Each line that holds the word "shown" counts once; give the total for the records below and nothing else.
*** Material provided Section Begins ***
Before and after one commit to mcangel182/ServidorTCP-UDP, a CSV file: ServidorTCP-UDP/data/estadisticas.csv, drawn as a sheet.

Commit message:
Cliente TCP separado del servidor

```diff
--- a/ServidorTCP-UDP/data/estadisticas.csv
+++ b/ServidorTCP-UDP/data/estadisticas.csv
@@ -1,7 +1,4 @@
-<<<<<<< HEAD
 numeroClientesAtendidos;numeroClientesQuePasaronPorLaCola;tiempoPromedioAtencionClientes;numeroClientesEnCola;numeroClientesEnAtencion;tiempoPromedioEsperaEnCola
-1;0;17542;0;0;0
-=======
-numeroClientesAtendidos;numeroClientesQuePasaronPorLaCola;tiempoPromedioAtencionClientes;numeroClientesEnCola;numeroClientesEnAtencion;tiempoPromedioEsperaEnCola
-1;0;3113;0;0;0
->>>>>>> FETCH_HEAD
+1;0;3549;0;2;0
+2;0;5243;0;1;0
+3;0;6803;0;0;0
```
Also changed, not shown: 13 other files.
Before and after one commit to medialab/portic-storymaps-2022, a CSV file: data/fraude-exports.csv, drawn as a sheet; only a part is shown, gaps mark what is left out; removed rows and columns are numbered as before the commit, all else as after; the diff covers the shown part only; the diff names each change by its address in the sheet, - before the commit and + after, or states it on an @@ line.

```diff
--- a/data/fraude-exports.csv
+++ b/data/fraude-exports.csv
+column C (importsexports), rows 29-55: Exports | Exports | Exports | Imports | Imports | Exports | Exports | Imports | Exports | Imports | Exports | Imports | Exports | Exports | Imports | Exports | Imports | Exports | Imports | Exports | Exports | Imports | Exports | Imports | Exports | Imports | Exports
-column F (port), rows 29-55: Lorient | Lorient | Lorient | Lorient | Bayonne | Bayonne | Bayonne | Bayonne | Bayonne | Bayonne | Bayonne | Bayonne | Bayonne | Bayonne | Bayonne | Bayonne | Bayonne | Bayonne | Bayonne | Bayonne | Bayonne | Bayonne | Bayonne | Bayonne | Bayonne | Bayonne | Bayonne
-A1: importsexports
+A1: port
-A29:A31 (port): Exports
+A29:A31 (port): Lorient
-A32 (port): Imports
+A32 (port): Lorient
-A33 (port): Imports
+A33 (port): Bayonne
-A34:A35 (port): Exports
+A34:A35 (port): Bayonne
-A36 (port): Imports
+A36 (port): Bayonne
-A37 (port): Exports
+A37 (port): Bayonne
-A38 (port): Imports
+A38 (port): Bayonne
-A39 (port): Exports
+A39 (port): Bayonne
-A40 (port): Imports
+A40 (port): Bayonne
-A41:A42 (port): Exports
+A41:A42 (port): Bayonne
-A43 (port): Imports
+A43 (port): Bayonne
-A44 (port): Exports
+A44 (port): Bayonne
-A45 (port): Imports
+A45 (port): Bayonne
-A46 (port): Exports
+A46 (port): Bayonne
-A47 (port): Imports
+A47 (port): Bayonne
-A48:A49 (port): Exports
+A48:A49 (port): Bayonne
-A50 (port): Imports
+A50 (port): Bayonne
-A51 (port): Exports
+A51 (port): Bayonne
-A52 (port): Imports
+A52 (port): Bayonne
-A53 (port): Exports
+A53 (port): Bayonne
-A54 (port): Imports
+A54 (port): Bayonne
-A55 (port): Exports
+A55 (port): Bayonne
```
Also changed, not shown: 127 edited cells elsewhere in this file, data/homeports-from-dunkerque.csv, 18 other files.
*** Material provided Section Ends ***
Result for this task: 3